EXERCISE MATERIAL section start

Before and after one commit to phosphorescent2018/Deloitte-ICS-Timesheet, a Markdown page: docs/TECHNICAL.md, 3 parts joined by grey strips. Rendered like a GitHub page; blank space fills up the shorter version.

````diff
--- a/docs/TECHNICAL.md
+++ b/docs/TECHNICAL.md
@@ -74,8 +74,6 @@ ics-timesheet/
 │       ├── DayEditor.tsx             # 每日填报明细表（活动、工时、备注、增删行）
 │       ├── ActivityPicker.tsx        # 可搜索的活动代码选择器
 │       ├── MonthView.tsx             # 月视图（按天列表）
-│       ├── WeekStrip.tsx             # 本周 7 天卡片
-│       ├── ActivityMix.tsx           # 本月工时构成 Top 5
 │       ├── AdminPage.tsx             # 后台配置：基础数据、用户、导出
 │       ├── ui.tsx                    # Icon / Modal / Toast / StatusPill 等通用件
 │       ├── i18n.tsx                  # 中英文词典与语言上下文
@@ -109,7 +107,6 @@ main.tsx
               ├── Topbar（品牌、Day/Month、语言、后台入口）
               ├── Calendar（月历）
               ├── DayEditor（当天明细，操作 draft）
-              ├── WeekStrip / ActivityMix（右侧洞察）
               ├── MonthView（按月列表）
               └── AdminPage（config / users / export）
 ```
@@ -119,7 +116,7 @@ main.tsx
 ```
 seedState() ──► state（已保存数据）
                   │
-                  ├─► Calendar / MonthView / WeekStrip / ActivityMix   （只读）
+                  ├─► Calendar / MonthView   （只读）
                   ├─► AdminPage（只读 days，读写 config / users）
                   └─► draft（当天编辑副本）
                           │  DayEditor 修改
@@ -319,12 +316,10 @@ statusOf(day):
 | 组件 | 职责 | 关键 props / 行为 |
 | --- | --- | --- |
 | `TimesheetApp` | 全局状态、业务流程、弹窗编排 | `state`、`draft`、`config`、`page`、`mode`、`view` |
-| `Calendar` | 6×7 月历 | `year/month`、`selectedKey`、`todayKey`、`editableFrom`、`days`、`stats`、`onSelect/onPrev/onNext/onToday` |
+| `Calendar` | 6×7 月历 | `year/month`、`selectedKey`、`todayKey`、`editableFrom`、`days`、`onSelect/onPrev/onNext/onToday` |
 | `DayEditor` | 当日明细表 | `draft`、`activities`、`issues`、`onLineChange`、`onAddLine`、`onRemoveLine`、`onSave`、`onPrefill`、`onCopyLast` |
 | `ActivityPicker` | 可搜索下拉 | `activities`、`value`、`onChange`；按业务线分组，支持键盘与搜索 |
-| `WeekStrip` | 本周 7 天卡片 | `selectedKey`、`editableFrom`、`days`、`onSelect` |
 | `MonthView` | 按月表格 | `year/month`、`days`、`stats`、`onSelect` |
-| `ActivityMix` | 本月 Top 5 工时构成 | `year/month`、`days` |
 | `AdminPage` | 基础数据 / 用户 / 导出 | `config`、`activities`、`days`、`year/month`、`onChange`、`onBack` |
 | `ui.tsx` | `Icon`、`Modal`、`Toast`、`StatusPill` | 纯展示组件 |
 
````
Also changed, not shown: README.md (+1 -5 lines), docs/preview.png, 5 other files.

EXERCISE MATERIAL section end
EXERCISE MATERIAL section start

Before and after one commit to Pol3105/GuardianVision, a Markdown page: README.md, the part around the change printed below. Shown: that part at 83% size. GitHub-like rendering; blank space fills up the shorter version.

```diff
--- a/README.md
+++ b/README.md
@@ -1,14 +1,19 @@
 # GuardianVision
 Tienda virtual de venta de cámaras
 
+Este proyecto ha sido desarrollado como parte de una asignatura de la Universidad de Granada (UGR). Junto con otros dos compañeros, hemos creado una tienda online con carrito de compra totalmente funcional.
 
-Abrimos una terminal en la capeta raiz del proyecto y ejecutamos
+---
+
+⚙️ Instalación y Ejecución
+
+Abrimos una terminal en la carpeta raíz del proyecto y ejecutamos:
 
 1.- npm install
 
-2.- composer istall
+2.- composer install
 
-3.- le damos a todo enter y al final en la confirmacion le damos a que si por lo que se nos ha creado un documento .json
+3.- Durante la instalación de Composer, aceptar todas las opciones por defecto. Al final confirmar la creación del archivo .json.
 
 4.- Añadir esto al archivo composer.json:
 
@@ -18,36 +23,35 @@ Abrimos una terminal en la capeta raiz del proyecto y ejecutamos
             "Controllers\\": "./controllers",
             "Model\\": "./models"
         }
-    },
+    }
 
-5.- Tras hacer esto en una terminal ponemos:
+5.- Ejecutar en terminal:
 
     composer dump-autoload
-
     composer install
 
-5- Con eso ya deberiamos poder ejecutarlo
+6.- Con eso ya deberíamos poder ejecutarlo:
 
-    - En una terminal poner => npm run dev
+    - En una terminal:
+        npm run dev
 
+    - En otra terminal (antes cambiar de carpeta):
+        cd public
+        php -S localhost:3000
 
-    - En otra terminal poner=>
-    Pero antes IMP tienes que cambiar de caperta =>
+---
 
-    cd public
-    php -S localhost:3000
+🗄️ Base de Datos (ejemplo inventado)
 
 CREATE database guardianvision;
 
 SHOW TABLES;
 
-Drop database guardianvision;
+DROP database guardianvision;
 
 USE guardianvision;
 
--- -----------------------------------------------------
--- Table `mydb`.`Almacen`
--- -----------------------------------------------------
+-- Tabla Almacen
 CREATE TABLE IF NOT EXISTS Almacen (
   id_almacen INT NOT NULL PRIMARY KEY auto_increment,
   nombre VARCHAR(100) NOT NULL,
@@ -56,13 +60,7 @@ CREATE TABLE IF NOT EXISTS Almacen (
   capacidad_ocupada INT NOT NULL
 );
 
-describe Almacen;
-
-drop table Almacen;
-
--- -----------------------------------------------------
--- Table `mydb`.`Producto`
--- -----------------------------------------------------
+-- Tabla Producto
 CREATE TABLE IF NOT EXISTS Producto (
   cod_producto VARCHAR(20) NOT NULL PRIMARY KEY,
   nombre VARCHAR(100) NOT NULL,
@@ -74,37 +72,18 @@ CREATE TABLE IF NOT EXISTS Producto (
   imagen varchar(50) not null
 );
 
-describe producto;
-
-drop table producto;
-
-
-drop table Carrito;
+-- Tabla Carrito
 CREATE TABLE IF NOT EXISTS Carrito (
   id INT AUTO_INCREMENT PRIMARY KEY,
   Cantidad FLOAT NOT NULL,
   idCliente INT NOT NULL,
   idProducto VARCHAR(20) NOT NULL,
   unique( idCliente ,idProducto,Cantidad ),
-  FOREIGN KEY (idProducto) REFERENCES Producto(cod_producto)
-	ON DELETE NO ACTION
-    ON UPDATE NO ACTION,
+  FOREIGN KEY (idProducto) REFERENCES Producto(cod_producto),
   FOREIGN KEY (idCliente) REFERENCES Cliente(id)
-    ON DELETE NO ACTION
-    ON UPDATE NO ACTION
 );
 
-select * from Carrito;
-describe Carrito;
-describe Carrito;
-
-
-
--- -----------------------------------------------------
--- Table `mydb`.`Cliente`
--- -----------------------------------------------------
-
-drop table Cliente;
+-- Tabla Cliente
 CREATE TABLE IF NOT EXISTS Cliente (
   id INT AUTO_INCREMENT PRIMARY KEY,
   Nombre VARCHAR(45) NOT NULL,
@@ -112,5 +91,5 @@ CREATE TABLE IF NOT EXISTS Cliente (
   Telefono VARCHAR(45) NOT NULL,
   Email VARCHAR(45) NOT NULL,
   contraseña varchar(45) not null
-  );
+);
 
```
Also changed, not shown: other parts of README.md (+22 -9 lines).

EXERCISE MATERIAL section end
EXERCISE MATERIAL section start

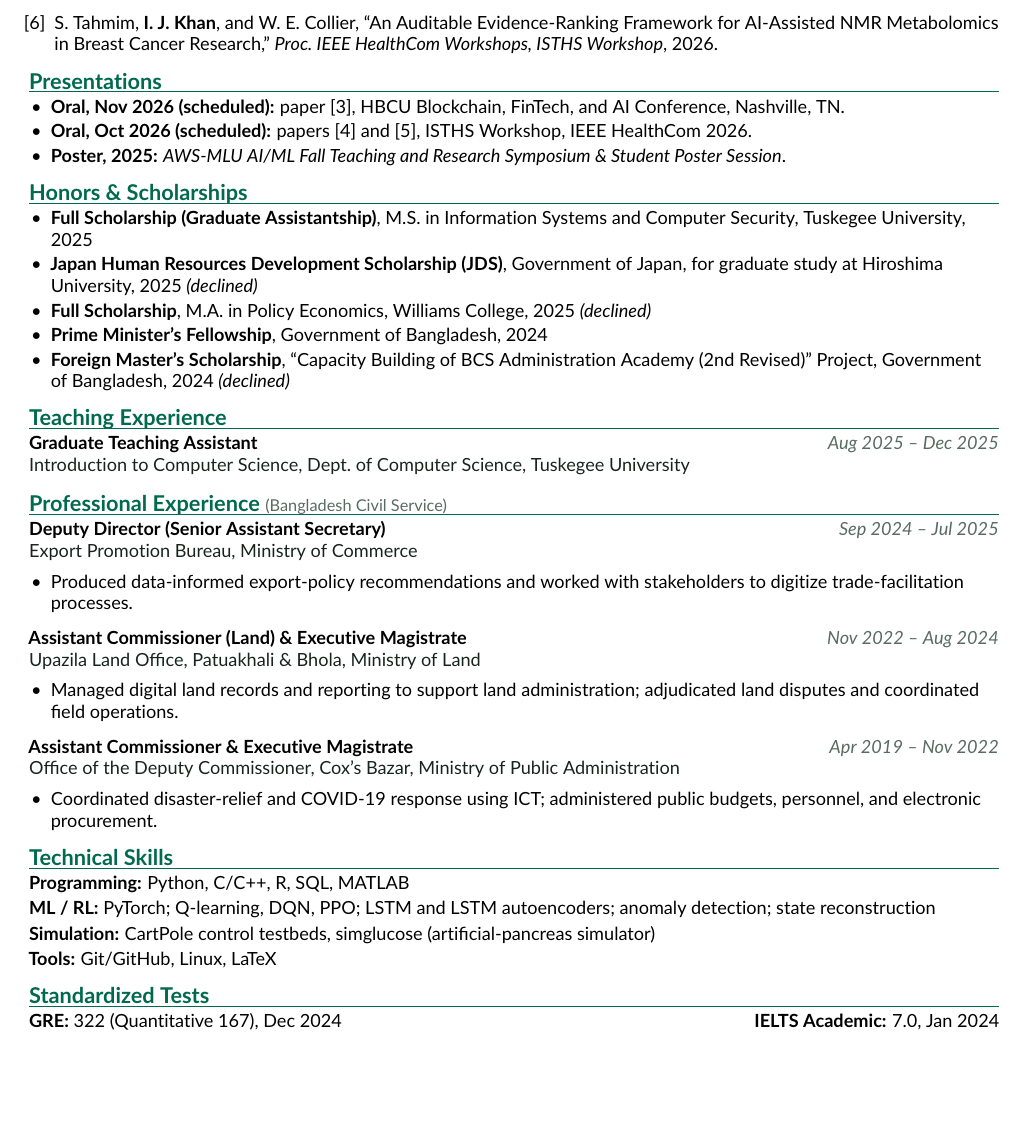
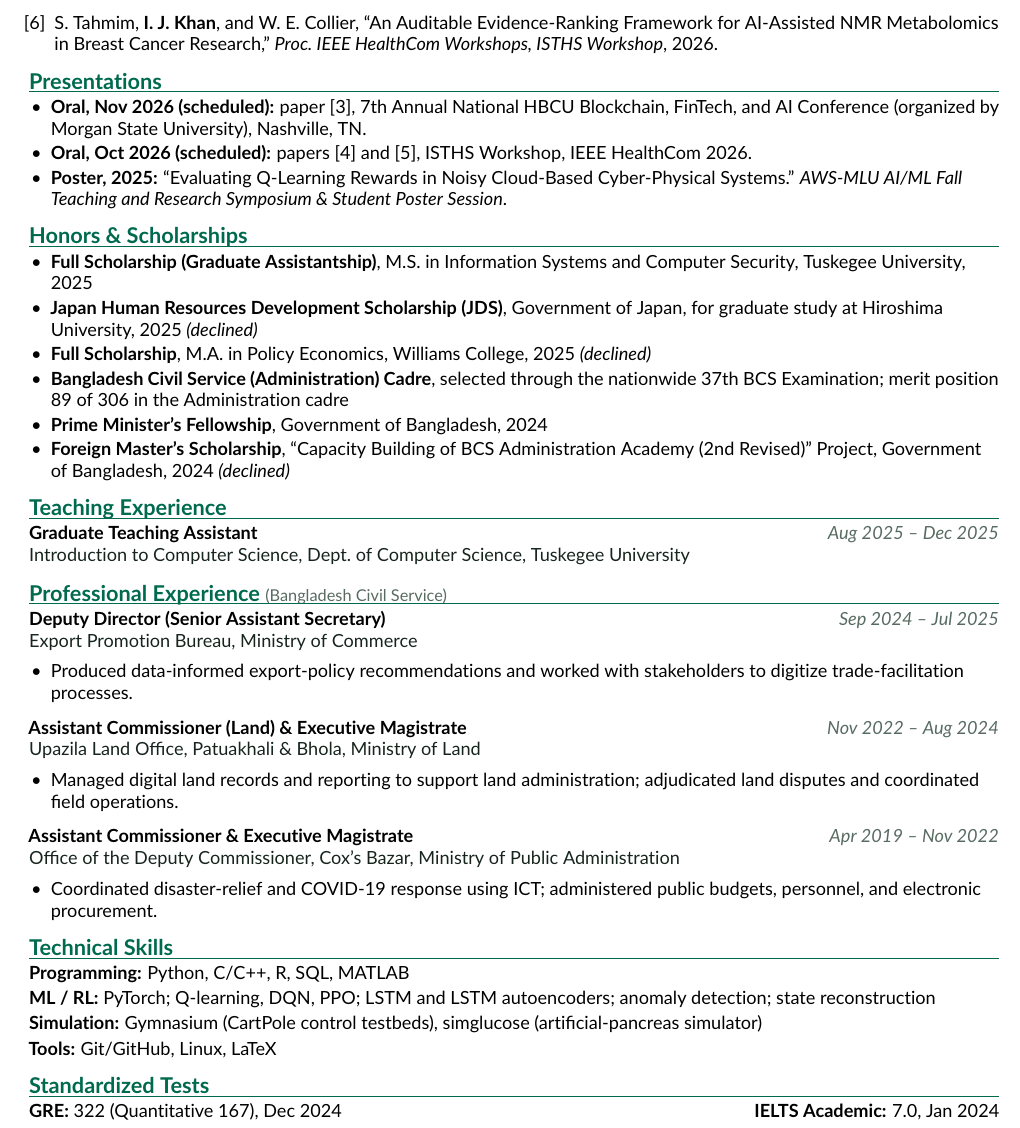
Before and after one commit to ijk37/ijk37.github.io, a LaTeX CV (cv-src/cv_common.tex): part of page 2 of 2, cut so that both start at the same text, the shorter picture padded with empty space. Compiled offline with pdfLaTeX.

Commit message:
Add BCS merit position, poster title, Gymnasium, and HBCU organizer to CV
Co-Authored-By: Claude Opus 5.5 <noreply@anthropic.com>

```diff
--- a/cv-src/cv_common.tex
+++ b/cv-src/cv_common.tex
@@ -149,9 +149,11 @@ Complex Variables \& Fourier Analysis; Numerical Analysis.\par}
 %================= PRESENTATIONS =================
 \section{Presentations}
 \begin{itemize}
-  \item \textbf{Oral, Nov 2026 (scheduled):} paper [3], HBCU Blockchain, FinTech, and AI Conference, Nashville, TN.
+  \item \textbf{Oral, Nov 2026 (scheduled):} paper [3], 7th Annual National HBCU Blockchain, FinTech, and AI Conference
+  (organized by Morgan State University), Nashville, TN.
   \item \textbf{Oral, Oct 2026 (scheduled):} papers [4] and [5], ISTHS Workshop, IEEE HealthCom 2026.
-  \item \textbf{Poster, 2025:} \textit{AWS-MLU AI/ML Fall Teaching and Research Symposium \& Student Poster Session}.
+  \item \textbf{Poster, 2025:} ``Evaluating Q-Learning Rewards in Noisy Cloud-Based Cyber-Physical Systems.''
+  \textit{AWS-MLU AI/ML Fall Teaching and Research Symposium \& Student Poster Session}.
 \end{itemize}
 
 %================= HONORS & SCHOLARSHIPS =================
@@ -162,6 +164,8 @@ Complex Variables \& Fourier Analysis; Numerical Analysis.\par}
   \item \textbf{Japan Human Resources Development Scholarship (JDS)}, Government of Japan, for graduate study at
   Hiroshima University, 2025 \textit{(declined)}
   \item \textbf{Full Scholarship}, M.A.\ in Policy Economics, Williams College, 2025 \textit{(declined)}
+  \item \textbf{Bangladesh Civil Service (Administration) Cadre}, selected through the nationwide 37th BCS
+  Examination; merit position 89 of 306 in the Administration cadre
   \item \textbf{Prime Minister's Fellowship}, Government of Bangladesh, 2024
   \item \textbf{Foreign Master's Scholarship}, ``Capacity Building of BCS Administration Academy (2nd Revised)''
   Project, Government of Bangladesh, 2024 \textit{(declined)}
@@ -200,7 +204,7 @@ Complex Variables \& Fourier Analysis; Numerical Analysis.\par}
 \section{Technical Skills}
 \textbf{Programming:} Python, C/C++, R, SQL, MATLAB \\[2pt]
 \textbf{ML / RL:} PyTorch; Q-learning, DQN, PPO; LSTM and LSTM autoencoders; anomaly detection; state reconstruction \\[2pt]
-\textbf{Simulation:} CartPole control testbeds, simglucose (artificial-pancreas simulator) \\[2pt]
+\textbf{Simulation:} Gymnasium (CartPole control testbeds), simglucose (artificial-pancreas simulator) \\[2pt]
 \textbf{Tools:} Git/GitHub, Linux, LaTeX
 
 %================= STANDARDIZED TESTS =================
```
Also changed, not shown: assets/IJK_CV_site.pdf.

EXERCISE MATERIAL section end

**TASK OBJECTIVE:**
Looking through the data above, copy out each line in which the string "MonthView" occurs.

**ANSWER TO THIS EXERCISE:**
 │       ├── MonthView.tsx             # 月视图（按天列表）
               ├── MonthView（按月列表）
-                  ├─► Calendar / MonthView / WeekStrip / ActivityMix   （只读）
+                  ├─► Calendar / MonthView   （只读）
 | `MonthView` | 按月表格 | `year/month`、`days`、`stats`、`onSelect` |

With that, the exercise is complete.